photo cred: EP

CAIC Benefit Bash 2015

The CAIC Benefit Bash 2015

Tonight is one of my favorite events of the year – the CAIC Annual Fundraiser.  CAIC stands for the Colorado Avalanche Information Center.

Alpine Touring has become increasingly popular in the mountains in the last few years.  It is a great way to get out and enjoy the snow without the crowds at the ski resort.  It also allows you to access terrain that might otherwise be out of reach.  Danny and I have been getting into the sport slowly but surely as we love to bring our dog, Playa, with us whenever we can.  However, we are fully aware that there are inherent risks with skiing in the back country.  CAIC has been a hugely important resource for us in understanding the avalanche danger.  Not only do they put out daily avalanche danger reports which are vital to reading the terrain, but also they are a great resource in learning about avalanche safety. No backcountry excursion should be without CAIC’s forecast, Beacon, Probe, and Shovel.

The fundraiser this evening helps to provide funds for continuing the great work that they are already doing.  The fundraiser begins at 5pm tonight at Breckenridge’s Riverwalk center.  There will be dinner, drinks, silent auctions and tons of give aways. Buy your tickets now at www.avalanche.state.co.us/caic-benefit-bash/ as it always sells out.  I hope to see you there! (And if it is sold out please still consider giving CAIC your support because again without them the Backcountry would be even harder to access).

More Avalanche Awareness Information

Colorado’s avalanche terrain is inherently more unstable because it is a continental snowpack:

Continental avalanche climate:
(From MetEd)

  • Relatively shallow snowpack with settled mid-winter snow depths less than 5 feet (1.5 m)
  • Less frequent storms with lower-density snow than the maritime climate
  • Long periods of drought with very cold temperatures during winter
  • Temperatures variable throughout winter, leading to more varied layers within the snowpack
  • Both direct action avalanches and delayed-action avalanches are common and often involve layers deep within the snowpack; the pack can remain unstable and avalanches may be triggered even weeks after last significant storm

It is very important to have a basic knowledge of the snowpack before you enter the backcountry in Colorado because of this.
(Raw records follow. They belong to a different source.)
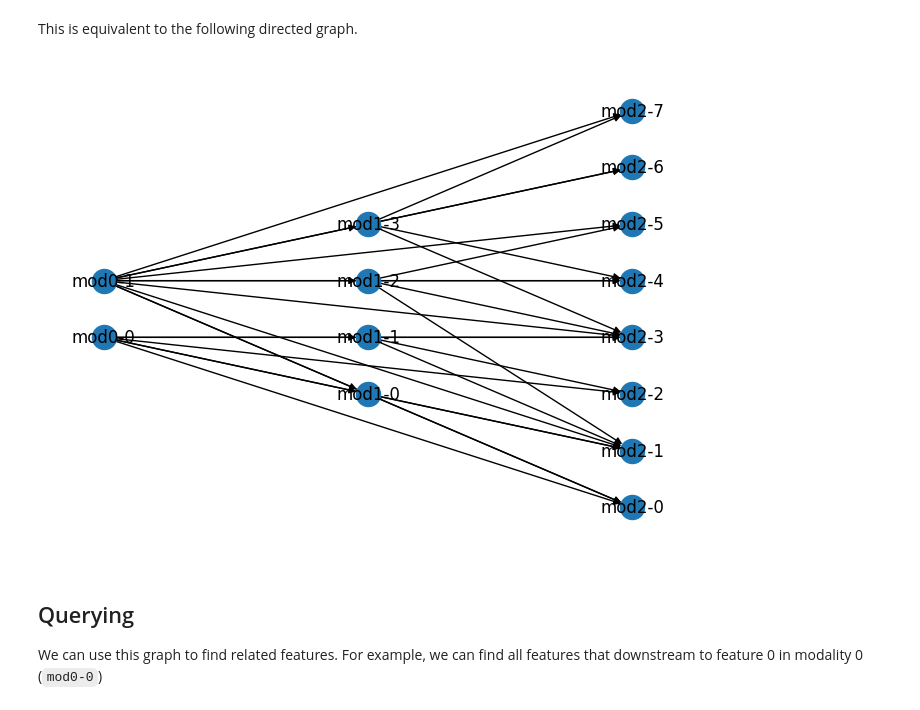
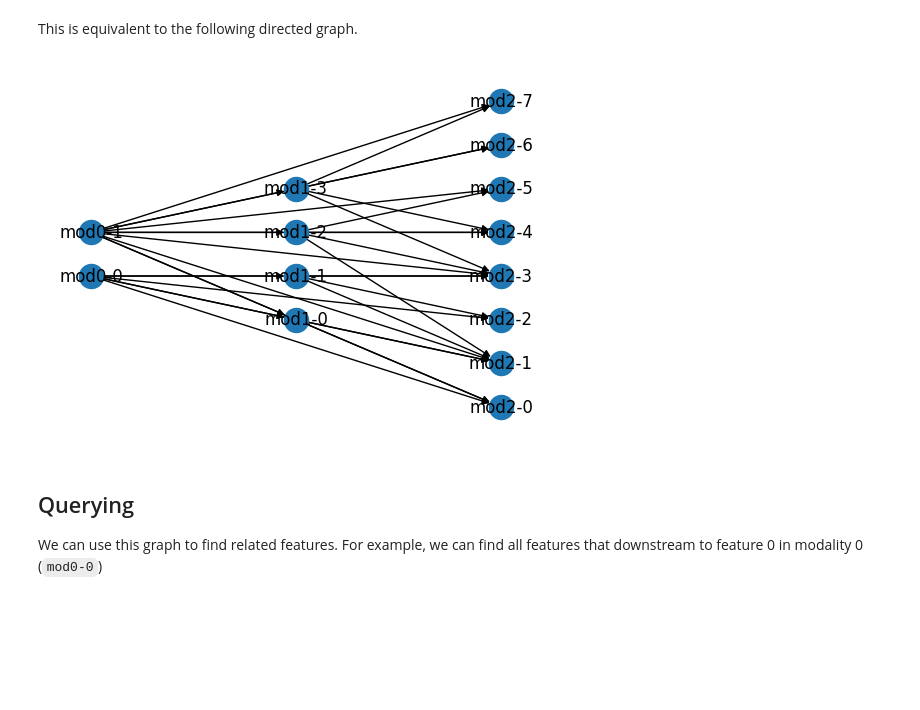
Before and after one commit to lucas-diedrich/mulink, a Jupyter notebook: docs/notebooks/example.ipynb, the cells around one changed output. Cells and saved outputs as stored; diff of their text form; code cells hidden in the pictures; blank space fills up the shorter version.

```diff
--- a/docs/notebooks/example.ipynb
+++ b/docs/notebooks/example.ipynb
@@ -47,17 +39,9 @@ plt.show()
 # %% [markdown]
 This is equivalent to the following directed graph.
-# %%
-# Construct graph
-dag = nx.from_pandas_adjacency(
-    pd.DataFrame.sparse.from_spmatrix(mdata.varp["feature_mapping"], index=mdata.var_names, columns=mdata.var_names),
-    create_using=nx.DiGraph,
-)
-
-# Plot
-pos = nx.layout.multipartite_layout(dag, subset_key={key: mdata.mod[key].var_names for key in mdata.mod.keys()})
-nx.draw(dag, pos=pos, with_labels=True)
-# %% [output]
-[figure, removed]
+# %%
+mdata.link.pl.graph(with_labels=True)
+# %% [output]
+[figure, added]
 # %% [markdown]
 ## Querying
 
```
Also changed, not shown: parts of 4 cells of this notebook.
The Rockies offer an endless playground of activities including snowshoeing, snowmobiling, and skinning,  just to name a few, and with the right knowledge and acceptance of the risks involved the backcountry can be an amazing experience for everyone.

MetEd Avalanche Information

There are a ton of educational opportunities in the State of Colorado. I highly recommend an AIARE Avy Level 1 course. This level teaches you have to read the terrain, understand the avalanche forecasts, use and test your beacon, probe, and shovel, and gets you familiar with the mindset needed to make informed in the moment decisions.

CAIC is a great resource for finding the right course for you. Here is a Calendar of their education opportunities. These classes are not only informative, but also very fun!

There’s so much more out there than resort skiing, and Summit County has endless opportunities for backcountry exploration. Get out there, have fun, and most importantly be safe!

Anne Skinner